> TASK BRIEF:
Whenever the word "html" turns up in a line of the data below, copy that line.

=======

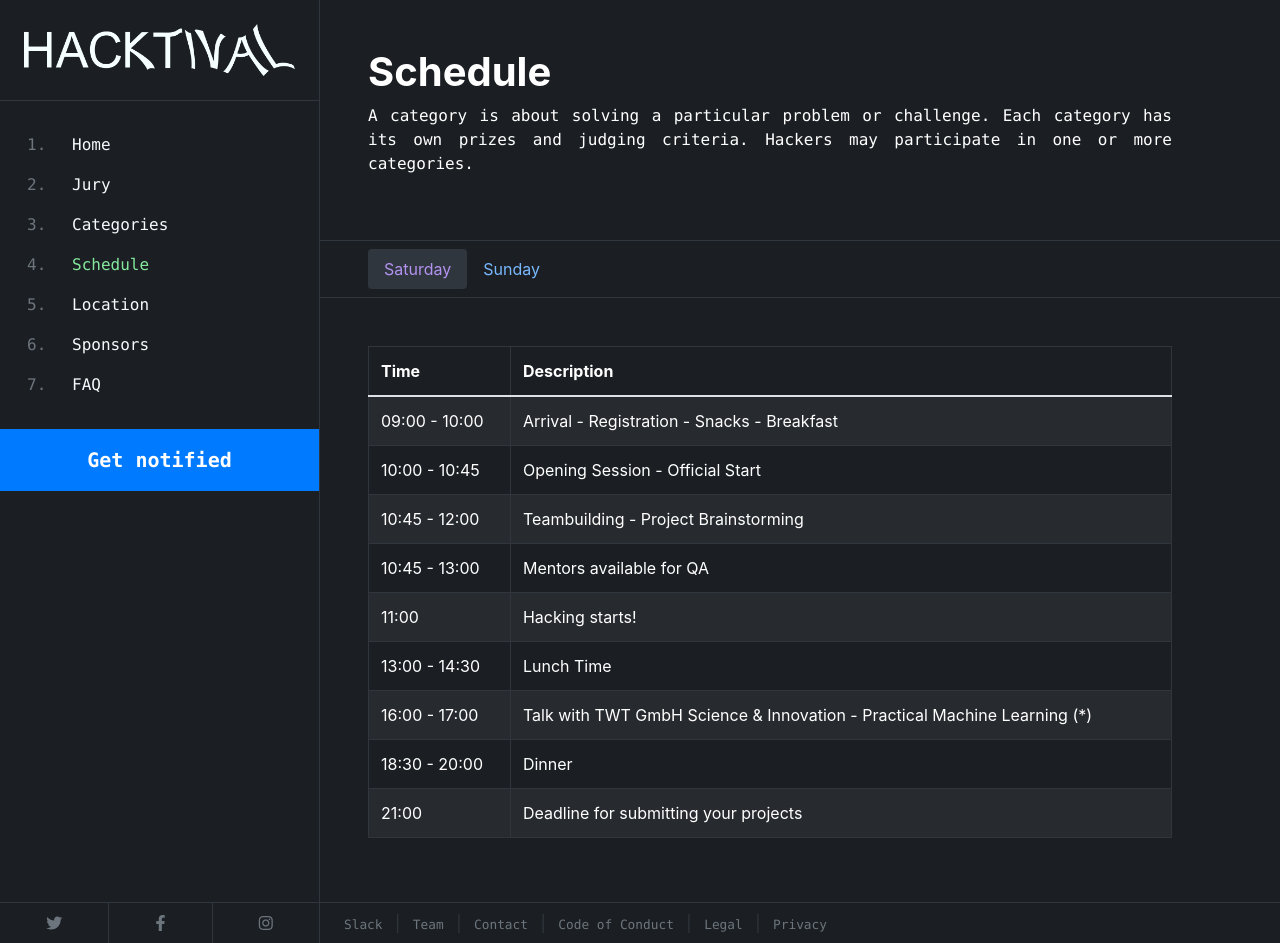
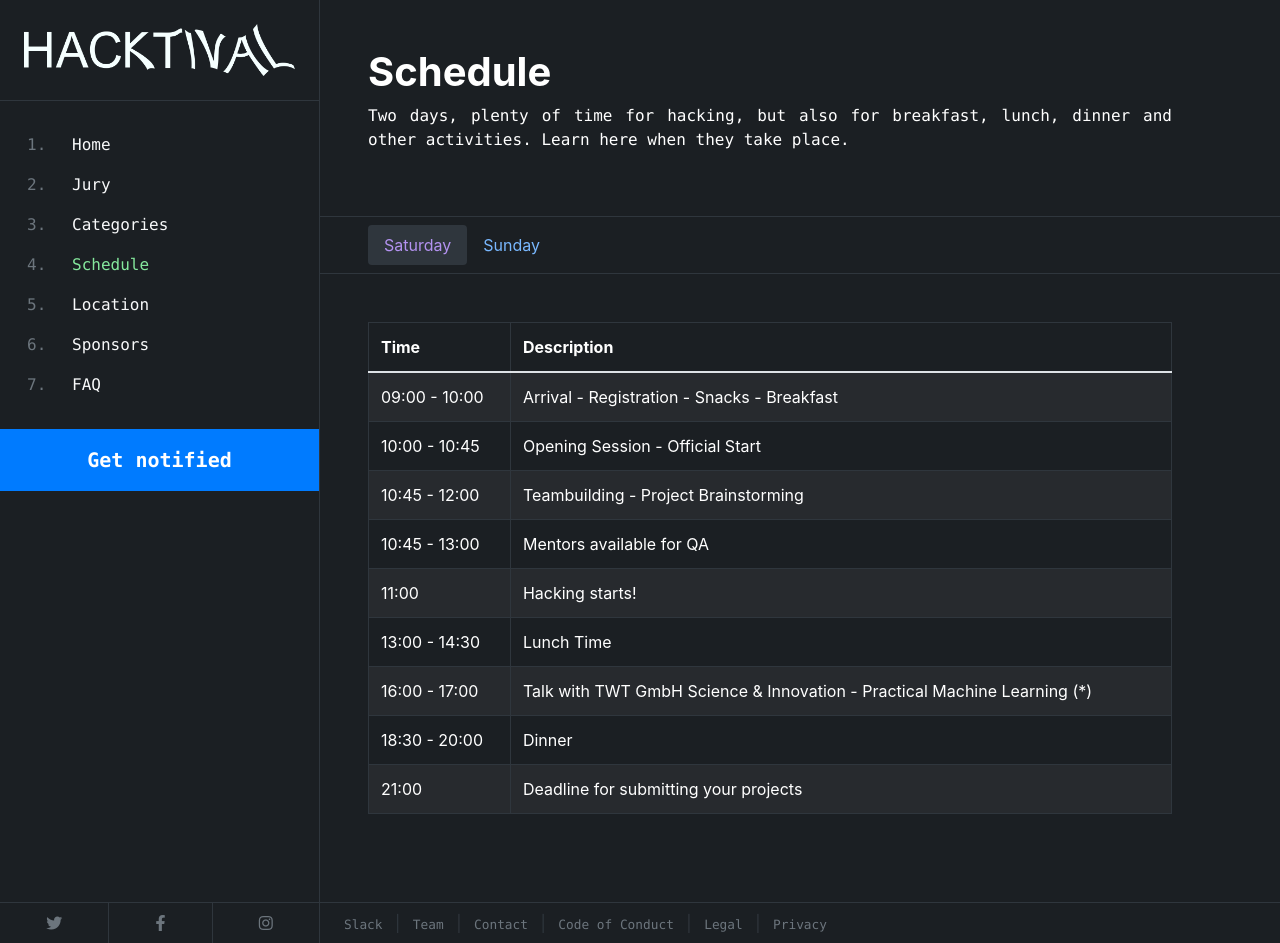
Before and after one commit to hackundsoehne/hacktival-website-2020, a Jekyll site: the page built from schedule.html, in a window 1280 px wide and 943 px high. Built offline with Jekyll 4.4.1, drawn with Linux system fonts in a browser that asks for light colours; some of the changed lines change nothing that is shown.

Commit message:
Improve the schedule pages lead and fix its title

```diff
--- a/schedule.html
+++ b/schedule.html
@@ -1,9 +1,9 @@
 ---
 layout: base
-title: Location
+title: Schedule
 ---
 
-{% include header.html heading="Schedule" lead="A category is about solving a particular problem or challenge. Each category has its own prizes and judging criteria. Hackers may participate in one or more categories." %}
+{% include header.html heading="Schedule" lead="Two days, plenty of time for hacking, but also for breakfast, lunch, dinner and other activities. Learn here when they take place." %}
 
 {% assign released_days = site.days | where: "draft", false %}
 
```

=======

> WRITTEN RESPONSE:
Before and after one commit to hackundsoehne/hacktival-website-2020, a Jekyll site: the page built from schedule.html, in a window 1280 px wide and 943 px high. Built offline with Jekyll 4.4.1, drawn with Linux system fonts in a browser that asks for light colours; some of the changed lines change nothing that is shown.
--- a/schedule.html
+++ b/schedule.html
-{% include header.html heading="Schedule" lead="A category is about solving a particular problem or challenge. Each category has its own prizes and judging criteria. Hackers may participate in one or more categories." %}
+{% include header.html heading="Schedule" lead="Two days, plenty of time for hacking, but also for breakfast, lunch, dinner and other activities. Learn here when they take place." %}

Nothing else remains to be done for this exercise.